Records to process:
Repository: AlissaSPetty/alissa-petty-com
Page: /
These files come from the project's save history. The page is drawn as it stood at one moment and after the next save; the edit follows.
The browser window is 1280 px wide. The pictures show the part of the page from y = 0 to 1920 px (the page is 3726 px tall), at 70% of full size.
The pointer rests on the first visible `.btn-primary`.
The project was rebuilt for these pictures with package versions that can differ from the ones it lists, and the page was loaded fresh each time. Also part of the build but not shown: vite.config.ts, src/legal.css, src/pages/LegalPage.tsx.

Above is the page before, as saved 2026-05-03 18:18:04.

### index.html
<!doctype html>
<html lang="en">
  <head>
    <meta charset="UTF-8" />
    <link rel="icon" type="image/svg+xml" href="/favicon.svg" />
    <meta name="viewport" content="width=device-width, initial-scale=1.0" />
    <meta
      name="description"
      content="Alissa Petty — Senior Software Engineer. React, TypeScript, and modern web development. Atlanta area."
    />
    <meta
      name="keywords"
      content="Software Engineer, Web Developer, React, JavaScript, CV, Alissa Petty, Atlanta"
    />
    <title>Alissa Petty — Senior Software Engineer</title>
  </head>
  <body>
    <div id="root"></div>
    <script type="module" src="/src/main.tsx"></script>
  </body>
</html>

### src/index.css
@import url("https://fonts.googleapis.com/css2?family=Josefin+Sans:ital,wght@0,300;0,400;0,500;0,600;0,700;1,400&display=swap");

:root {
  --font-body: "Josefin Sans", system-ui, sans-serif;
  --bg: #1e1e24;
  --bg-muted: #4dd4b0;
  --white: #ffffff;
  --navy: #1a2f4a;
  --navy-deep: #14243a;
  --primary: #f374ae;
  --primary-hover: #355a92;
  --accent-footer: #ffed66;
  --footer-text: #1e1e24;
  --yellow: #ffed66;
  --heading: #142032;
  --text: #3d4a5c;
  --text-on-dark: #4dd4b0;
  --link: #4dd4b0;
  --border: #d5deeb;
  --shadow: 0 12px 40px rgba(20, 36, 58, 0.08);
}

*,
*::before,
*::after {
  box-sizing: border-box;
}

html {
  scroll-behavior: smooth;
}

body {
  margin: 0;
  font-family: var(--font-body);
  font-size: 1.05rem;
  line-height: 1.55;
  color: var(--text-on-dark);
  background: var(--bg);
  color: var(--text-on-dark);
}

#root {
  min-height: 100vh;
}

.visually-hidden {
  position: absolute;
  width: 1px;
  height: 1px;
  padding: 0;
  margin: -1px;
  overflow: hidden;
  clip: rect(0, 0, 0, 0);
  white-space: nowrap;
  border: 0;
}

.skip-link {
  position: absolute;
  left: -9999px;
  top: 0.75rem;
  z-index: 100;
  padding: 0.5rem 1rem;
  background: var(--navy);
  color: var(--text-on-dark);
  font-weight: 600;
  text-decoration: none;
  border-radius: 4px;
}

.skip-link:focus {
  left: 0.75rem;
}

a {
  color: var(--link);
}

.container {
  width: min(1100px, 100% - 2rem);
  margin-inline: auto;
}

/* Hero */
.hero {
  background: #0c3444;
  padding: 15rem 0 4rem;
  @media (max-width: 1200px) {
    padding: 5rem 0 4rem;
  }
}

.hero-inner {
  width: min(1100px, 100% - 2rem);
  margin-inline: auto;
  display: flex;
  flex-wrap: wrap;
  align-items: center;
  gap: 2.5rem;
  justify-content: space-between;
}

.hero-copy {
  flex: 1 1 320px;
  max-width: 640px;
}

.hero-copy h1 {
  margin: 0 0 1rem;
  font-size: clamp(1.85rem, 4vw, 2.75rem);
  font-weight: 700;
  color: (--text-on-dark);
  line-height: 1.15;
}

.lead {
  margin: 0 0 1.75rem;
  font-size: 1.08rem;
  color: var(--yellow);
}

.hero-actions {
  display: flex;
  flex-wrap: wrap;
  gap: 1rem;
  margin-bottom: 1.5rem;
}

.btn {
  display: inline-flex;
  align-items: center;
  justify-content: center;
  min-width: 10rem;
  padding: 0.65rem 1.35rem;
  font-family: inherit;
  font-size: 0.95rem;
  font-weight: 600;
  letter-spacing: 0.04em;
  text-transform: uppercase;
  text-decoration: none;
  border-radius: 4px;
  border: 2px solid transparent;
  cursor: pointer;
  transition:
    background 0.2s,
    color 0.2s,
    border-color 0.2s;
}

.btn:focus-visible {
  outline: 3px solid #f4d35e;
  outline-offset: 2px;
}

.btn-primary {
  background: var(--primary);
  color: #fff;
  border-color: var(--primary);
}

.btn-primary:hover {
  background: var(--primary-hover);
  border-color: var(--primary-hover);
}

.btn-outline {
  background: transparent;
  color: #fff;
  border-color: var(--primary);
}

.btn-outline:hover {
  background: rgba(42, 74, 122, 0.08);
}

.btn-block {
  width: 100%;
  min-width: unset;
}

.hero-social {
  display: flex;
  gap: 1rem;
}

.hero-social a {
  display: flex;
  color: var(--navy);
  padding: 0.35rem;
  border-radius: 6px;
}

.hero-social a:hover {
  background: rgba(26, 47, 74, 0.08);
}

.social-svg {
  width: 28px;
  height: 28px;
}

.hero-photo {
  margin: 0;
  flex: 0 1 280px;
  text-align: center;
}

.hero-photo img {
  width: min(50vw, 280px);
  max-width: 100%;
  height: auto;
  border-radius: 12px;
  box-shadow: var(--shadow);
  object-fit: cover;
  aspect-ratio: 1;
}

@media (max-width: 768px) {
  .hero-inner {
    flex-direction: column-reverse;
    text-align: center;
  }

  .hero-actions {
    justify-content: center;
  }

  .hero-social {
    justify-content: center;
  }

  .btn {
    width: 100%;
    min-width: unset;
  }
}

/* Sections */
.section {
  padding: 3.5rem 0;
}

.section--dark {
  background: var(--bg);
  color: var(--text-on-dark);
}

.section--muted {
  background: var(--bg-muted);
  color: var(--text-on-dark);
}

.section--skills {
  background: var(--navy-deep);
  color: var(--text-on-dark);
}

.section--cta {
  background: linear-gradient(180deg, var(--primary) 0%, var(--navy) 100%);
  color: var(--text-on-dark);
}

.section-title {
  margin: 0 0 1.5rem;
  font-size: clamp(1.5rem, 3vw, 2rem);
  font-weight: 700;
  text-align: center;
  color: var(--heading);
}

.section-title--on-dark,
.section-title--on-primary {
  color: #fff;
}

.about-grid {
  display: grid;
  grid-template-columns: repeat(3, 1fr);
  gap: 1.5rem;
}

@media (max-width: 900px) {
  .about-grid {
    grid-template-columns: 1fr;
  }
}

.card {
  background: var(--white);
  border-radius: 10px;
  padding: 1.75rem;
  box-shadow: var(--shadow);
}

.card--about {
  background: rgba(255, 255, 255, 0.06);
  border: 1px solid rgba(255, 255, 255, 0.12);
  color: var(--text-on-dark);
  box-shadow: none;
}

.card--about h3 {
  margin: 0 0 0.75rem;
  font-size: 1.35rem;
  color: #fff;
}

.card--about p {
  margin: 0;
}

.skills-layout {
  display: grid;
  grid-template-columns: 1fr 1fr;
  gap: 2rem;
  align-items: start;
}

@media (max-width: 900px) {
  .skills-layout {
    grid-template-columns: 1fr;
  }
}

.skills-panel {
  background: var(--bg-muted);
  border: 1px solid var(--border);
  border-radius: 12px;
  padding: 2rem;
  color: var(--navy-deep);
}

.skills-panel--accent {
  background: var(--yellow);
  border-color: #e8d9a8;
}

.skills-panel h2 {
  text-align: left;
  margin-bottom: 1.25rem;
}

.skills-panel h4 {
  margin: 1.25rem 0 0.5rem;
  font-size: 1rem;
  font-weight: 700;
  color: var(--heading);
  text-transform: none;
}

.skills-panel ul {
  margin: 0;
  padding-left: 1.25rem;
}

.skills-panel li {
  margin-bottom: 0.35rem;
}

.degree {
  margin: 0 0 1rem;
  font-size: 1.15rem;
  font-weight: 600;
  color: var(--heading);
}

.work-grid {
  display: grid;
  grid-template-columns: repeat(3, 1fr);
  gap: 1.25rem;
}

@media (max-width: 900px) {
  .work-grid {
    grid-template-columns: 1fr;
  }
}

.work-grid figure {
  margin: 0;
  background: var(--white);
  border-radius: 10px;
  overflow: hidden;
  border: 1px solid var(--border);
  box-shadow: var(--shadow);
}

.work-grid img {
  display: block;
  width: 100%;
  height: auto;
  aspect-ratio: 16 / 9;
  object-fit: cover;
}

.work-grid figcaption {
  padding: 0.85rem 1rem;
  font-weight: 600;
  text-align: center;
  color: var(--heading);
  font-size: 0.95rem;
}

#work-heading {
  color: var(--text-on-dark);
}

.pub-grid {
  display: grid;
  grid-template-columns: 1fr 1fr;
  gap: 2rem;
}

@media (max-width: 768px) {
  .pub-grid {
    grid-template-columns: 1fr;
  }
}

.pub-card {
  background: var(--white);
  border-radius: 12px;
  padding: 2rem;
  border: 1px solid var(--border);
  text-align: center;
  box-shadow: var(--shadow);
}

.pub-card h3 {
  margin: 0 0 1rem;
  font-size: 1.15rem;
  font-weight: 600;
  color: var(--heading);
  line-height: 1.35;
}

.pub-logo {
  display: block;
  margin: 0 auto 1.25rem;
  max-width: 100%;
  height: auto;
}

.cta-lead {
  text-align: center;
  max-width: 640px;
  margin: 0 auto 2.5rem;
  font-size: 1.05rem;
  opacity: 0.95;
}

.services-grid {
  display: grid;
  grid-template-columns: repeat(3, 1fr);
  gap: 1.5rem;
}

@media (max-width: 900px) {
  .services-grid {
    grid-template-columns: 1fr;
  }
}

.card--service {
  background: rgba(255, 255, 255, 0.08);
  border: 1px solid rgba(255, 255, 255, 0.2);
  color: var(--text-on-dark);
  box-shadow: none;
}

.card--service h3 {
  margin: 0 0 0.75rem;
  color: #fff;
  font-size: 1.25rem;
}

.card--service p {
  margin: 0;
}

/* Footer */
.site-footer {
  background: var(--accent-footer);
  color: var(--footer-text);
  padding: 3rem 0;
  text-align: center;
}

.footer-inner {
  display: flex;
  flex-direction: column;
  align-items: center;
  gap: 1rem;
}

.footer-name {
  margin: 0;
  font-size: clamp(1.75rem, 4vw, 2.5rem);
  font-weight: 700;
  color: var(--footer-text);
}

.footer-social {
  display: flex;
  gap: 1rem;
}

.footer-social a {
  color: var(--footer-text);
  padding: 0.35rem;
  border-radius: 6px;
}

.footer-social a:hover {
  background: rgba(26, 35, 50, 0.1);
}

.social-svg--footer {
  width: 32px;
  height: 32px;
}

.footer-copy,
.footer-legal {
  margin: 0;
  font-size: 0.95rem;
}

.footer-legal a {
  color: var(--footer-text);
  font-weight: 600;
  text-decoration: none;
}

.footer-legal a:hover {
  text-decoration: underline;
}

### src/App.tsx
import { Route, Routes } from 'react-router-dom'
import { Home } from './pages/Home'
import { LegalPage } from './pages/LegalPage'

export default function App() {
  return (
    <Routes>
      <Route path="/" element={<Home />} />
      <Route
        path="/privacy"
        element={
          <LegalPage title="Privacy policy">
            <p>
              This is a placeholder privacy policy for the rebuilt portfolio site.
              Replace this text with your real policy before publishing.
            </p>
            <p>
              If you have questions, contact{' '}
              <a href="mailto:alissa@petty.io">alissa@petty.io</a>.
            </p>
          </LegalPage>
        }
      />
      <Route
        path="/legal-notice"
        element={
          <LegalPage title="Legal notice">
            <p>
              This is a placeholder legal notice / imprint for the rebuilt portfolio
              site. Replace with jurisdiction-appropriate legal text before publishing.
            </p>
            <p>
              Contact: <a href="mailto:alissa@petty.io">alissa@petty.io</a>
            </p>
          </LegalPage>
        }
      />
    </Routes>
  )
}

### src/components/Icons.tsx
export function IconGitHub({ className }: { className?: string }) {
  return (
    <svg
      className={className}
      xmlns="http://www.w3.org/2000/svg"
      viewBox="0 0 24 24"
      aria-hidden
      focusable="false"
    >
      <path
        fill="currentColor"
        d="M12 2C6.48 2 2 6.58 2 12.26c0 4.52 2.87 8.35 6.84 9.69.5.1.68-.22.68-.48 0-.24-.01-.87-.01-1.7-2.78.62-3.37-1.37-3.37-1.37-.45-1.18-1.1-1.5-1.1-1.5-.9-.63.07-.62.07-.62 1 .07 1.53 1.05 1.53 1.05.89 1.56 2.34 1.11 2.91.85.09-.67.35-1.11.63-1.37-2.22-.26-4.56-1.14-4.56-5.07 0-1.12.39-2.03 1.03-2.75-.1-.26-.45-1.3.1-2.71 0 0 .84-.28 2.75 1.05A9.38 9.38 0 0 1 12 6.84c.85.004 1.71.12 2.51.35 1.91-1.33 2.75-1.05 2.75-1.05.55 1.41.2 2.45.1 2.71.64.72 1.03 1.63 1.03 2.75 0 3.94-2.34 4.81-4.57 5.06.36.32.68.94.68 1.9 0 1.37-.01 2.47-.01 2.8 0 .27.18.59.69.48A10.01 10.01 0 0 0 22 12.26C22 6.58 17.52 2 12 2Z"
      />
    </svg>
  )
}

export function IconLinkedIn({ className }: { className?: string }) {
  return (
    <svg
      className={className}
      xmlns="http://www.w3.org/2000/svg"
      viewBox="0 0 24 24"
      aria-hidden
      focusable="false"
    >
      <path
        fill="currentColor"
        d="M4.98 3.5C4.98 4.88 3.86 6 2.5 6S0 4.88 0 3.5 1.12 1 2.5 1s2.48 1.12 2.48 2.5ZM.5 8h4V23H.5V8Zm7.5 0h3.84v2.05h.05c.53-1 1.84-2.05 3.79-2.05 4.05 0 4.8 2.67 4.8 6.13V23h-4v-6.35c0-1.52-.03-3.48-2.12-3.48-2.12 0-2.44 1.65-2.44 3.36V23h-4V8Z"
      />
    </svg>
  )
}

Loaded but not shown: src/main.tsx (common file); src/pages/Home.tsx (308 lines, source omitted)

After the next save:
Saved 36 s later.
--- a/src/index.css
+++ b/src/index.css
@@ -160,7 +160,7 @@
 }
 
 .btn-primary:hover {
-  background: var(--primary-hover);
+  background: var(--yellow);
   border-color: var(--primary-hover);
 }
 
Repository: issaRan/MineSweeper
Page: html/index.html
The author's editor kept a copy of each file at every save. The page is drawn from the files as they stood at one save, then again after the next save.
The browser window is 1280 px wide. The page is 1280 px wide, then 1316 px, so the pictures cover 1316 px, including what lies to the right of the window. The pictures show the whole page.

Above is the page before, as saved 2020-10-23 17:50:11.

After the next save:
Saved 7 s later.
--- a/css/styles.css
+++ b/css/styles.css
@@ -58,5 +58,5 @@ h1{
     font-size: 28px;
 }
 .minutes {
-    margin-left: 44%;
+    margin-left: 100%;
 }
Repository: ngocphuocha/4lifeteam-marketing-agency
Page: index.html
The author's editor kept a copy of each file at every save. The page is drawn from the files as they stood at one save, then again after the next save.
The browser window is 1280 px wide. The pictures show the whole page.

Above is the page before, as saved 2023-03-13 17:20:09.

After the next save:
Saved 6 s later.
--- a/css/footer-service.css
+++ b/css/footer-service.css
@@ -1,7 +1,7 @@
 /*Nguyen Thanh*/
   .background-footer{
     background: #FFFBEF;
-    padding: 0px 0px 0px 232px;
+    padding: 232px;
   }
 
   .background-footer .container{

What you have to do:
From the material above, return every line that contains "rgba".

Output for this task:
  --shadow: 0 12px 40px rgba(20, 36, 58, 0.08);
  background: rgba(42, 74, 122, 0.08);
  background: rgba(26, 47, 74, 0.08);
  background: rgba(255, 255, 255, 0.06);
  border: 1px solid rgba(255, 255, 255, 0.12);
  background: rgba(255, 255, 255, 0.08);
  border: 1px solid rgba(255, 255, 255, 0.2);
  background: rgba(26, 35, 50, 0.1);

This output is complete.